Additionally, Twitter is looking to capitalize on its sizable base of minorities that comprise their user-base. As you can see in the preceding graph by Business Insider Intelligence, a much larger share of Black and Hispanic Internet Users are on Twitter.
Twitter has a larger combined % share of blacks and Hispanics than Facebook and LinkedIn (NYSE:LNKD), as evidenced by the preceding graph.
Thus, Twitter may be in a unique position to attract advertisers that are aiming to connect with minorities on social media. Recently, Twitter has played a key role in recent marketing campaigns by All-State Corp (NYSE:ALL) and Home Depot (NYSE:HD) surrounding issues that affect the African-American Community. Twitter has recently hired marketing maven Nuria Santamaria as multicultural strategist to aid the firm in generating revenue based on its demographics.

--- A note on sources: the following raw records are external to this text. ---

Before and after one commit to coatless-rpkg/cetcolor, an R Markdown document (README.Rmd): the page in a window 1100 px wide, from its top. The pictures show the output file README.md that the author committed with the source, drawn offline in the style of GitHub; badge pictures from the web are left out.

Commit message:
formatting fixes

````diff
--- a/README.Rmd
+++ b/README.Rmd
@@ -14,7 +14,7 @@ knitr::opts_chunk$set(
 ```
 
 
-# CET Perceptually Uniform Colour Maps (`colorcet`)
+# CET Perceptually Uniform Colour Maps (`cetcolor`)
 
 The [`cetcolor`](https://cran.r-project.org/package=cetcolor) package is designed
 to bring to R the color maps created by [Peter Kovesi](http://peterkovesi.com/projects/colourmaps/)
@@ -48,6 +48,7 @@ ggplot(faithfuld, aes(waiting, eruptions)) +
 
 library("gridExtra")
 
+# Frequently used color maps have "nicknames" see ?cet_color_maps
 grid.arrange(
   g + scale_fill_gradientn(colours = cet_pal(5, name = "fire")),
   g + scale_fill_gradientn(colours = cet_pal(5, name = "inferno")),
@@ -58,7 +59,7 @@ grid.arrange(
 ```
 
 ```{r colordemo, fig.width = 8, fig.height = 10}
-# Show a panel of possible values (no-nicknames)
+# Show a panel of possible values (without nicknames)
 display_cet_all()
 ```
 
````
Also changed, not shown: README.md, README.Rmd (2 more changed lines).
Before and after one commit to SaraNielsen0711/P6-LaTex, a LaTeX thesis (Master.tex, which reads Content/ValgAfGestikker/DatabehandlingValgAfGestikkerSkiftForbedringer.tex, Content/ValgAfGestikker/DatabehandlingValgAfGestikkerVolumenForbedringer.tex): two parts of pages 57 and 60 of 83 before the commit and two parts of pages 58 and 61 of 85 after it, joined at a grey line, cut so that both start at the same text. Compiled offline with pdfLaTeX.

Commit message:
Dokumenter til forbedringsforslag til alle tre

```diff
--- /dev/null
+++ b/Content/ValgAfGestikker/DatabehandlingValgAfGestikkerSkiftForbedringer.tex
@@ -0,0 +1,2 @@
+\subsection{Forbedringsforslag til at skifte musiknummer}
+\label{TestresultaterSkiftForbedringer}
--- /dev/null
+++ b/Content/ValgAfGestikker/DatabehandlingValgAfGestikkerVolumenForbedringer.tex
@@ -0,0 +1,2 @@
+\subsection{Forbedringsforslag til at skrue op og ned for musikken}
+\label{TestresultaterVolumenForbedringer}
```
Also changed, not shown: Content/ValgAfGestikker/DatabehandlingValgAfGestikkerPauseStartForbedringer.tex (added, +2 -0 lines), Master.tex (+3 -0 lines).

INVESTORS SHOULD SHORT TWITTER
Yet, Twitter's current efforts to make lemons out of lemonade can only go so far. It is hard for investors to be convinced of the long-term viability of Twitter right now as a stock given their user-base problems. After all, its user-base growth has saturated despite the fact that its user-base still pales in comparison to Facebook. As the graph below shows, the user-base deficit between Facebook and Twitter is very clear.
Thus, I feel that Twitter is in the midst of a reality check and is a good short play. According to CNNMoney, their 12-month median price and low price targets are $51.50 and $32.50 respectively. I feel that they are set for a drop to the $45 mark.
The lack of Twitter's user-base growth is the big elephant in the room. Until it is fixed, Twitter will continue to be mired in vulnerability.
Disclosure: I have no positions in any stocks mentioned, and no plans to initiate any positions within the next 72 hours. I wrote this article myself, and it expresses my own opinions. I am not receiving compensation for it (other than from Seeking Alpha). I have no business relationship with any company whose stock is mentioned in this article.